Now that Joe Biden is in the White House, Democrats are once again on the march, this time to put abolitionist Harriet Tubman on the $20 bill. They don’t actually know very much about Harriet Tubman, but she was Black, and Democrats desperately want to put somebody Black on our money. So here she comes.
I say they don’t know very much about Ms. Tubman because Democrats announced this on the same day that Democrats sent a procession of House Managers over to the Senate to deliver an Article of Impeachment against former President Trump. They are charging him with “inciting insurrection.”
If Democrats want to impeach someone for inciting insurrection, they could start with Harriet Tubman. She was one of the major planners of the attempt to take over and occupy the United States arsenal at Harpers Ferry in 1859. Seventeen people were killed in that action. The leader, John Brown, was charged with treason against the Commonwealth of Virginia, murder, and inciting insurrection. He and six others were convicted and executed for their roles in the attack. Had she not fallen ill shortly before the attack, Harriet Tubman might well have been among those captured and executed.
Michigan State University maintains an extensive online history of the Civil War era, and has an entire section devoted to Harriet Tubman. The chapter entitled “John Brown’s War” tells us:
John Brown was a famous abolitionist who was identified as being a violent abolitionist. Tubman had been an admirer of John Brown for a while. Tubman had met John Brown through fellow abolitionist Frederick Douglass. In 1858 John Brown had began to finish up his plans for the raid. When Tubman finally met with Brown he would keep referring to her as “General Tubman.” After Tubman heard his plan she was on board, and was set to go and recruit men for the raid. That summer she continued to raise funds for Canada while helping John Brown. She even stayed with Douglass at the time. Tubman had suggested July 4th for the raid on Harpers Ferry. Brown and Douglass had different ideas on how the Raid was supposed to go, Douglass said that Brown’s idea was suicidal. Brown wanted to do a full scale attack instead of doing small guerilla attacks. After Brown said he would not be deterred Douglass decided to back out.

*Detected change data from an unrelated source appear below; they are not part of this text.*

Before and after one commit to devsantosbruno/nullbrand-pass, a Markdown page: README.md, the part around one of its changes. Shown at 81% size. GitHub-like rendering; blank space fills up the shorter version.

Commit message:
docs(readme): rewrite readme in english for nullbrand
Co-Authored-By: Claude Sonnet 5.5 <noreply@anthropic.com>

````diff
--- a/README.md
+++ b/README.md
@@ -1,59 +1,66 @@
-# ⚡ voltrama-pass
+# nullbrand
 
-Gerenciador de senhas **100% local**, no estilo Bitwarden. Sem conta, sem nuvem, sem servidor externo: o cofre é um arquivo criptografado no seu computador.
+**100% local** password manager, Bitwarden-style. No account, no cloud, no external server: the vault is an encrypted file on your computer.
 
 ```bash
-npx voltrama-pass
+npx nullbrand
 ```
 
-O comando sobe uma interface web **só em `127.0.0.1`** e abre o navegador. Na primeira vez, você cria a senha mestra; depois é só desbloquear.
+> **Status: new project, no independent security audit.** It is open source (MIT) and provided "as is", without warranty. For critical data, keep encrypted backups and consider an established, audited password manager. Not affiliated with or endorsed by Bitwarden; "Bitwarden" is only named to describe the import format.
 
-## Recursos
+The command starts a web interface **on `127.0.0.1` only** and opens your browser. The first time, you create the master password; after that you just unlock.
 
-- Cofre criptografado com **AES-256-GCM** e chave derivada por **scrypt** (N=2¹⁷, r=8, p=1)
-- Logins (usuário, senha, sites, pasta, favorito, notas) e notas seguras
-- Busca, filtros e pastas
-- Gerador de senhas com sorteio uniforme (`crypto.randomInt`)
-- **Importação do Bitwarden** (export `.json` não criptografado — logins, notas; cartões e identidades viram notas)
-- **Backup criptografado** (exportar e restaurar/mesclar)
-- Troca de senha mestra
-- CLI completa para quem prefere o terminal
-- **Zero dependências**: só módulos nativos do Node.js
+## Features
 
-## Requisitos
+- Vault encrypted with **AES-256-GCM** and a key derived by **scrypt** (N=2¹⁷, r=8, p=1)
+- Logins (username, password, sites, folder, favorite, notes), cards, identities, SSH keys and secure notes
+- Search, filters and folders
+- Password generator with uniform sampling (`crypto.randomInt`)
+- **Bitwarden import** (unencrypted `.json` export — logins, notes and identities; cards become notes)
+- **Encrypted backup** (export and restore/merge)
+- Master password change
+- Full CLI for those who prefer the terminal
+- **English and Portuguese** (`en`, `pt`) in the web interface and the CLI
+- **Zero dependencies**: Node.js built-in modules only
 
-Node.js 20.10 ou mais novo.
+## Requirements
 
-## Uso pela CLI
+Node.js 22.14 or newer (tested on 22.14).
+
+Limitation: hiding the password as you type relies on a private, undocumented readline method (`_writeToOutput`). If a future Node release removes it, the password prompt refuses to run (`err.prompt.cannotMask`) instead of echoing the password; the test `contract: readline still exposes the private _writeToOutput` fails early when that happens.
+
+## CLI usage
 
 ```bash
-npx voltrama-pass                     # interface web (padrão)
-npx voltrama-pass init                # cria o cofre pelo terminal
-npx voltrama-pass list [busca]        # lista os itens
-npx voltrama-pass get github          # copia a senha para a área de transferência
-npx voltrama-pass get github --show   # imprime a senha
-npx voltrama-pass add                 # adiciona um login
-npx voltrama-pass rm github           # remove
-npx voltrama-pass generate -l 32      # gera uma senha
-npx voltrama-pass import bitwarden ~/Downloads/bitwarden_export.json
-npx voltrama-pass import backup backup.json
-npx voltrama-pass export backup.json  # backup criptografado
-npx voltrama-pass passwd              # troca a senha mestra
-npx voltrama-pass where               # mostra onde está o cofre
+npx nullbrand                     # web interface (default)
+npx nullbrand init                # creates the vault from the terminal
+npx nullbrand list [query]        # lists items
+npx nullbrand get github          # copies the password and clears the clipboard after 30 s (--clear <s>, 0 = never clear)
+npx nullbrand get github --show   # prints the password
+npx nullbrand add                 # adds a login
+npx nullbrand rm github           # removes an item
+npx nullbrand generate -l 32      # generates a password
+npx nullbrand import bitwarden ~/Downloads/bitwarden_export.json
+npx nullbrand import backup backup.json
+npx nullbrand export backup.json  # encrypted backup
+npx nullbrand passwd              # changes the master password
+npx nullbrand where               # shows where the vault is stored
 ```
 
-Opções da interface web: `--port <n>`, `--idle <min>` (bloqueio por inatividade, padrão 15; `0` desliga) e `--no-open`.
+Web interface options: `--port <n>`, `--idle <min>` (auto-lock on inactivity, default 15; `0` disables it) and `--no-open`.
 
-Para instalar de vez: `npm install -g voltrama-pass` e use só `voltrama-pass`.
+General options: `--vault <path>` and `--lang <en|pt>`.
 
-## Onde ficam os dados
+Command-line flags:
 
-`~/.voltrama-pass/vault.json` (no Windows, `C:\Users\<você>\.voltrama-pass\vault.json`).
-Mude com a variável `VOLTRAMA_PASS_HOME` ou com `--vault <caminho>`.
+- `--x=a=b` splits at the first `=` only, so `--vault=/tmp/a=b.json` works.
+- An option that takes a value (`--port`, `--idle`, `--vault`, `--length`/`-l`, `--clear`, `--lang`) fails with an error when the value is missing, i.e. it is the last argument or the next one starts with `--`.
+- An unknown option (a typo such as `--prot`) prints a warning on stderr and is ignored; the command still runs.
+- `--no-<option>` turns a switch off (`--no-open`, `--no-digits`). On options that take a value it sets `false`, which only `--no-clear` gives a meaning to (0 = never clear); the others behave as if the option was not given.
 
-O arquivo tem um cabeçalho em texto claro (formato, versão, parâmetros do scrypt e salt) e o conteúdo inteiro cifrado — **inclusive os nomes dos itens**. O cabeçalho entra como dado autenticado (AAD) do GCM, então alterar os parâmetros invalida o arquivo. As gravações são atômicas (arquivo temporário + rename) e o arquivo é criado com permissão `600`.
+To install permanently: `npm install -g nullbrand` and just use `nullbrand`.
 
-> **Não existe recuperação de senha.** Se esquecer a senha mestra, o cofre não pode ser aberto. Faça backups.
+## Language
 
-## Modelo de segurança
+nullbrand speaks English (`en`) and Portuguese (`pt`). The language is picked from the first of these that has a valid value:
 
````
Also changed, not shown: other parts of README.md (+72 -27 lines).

Brown went ahead and attacked Harpers Ferry. The attack was ill fated as [Brown] successfully got some slaves and was able to arm them. However they were eventually defeated and John Brown was sentenced to death. In the wake of the defeat Tubman had to keep a low profile because anyone who was involved in the planning of the raid was in jeopardy.
According to West Virginia Archives and History,
Frederick Douglass and Harriet Tubman were asked to join the raiders, and Harriet Tubman agreed to participate but was ill at the time of the raid.
One hundred-sixty years ago, Harriet Tubman narrowly escaped being hung for treason. But I guess if you wait long enough, you’ll be right on the money.